Record excerpts
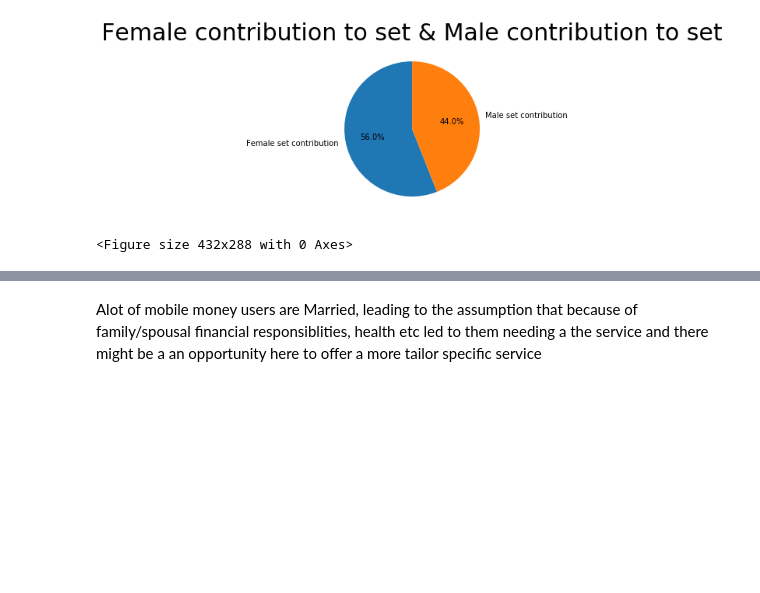
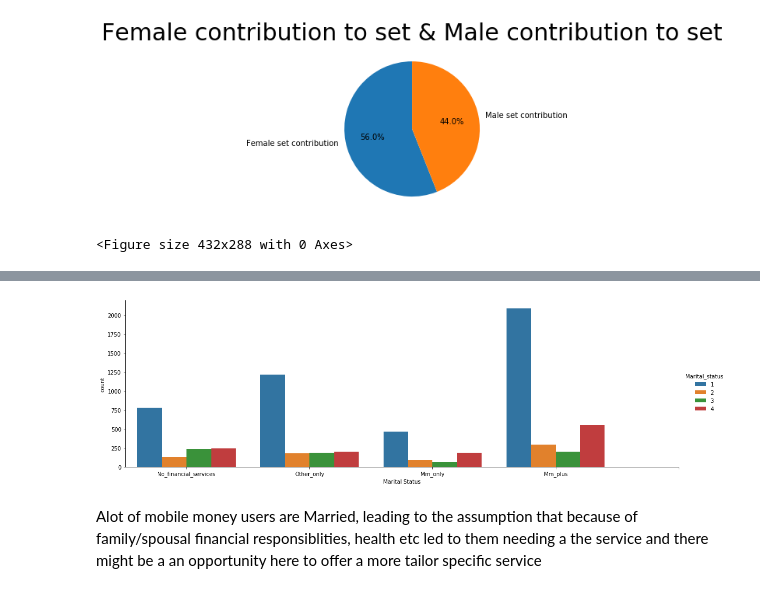
Before and after one commit to codeART96/Zindi-Mobile-Money-Tanzania, a Jupyter notebook: Mobile-money/datasets/findings_notebook.ipynb, the cells around one changed output, grey strips where cells are left out. Drawn from its saved outputs; the diff is of its cells as text; code cells hidden in the pictures; blank space fills up the shorter version.

```diff
--- a/Mobile-money/datasets/findings_notebook.ipynb
+++ b/Mobile-money/datasets/findings_notebook.ipynb
@@ -2039,2 +131,8 @@ len(mwm_mm_service)
+# %%
+# Marital Status
+sns.catplot(x='mobile_money_classification',kind='count', hue='Marital_status', aspect=3,data=df).set(xlabel='Marital Status')
+ax =plt.xticks(np.arange(5), ('No_financial_services', 'Other_only', 'Mm_only', 'Mm_plus'))#No_financial_services, Other_only, Mm_only, Mm_plus
+# %% [output]
+[figure, added]
 # %% [markdown]
 Alot of mobile money users are Married, leading to the assumption that because of family/spousal financial responsiblities, health etc led to them needing a the service and there might be a an opportunity here to offer a more tailor specific service
```
Also changed, not shown: parts of 340 cells of this notebook, 3 other files.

Task goal
Whenever "Marital" occurs in a line above, copy that line.

Written answer
+# Marital Status
+sns.catplot(x='mobile_money_classification',kind='count', hue='Marital_status', aspect=3,data=df).set(xlabel='Marital Status')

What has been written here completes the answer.